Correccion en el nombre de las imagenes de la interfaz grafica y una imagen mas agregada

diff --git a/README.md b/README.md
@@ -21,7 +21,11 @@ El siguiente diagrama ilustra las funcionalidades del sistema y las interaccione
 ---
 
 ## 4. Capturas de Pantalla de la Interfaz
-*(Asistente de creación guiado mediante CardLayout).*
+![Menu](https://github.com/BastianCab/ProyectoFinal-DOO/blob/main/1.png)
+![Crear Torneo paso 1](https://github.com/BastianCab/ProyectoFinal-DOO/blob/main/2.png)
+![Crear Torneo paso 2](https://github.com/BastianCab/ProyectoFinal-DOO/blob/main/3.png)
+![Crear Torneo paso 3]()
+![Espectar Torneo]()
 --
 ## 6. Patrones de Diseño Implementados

-- To do --
When you reach the line that contains "-*(Asistente de creación", stop; output it and every line before it from the start of the data, exactly as written.

-- Solution to this task --
Correccion en el nombre de las imagenes de la interfaz grafica y una imagen mas agregada

diff --git a/README.md b/README.md
@@ -21,7 +21,11 @@ El siguiente diagrama ilustra las funcionalidades del sistema y las interaccione
 ---
 
 ## 4. Capturas de Pantalla de la Interfaz
-*(Asistente de creación guiado mediante CardLayout).*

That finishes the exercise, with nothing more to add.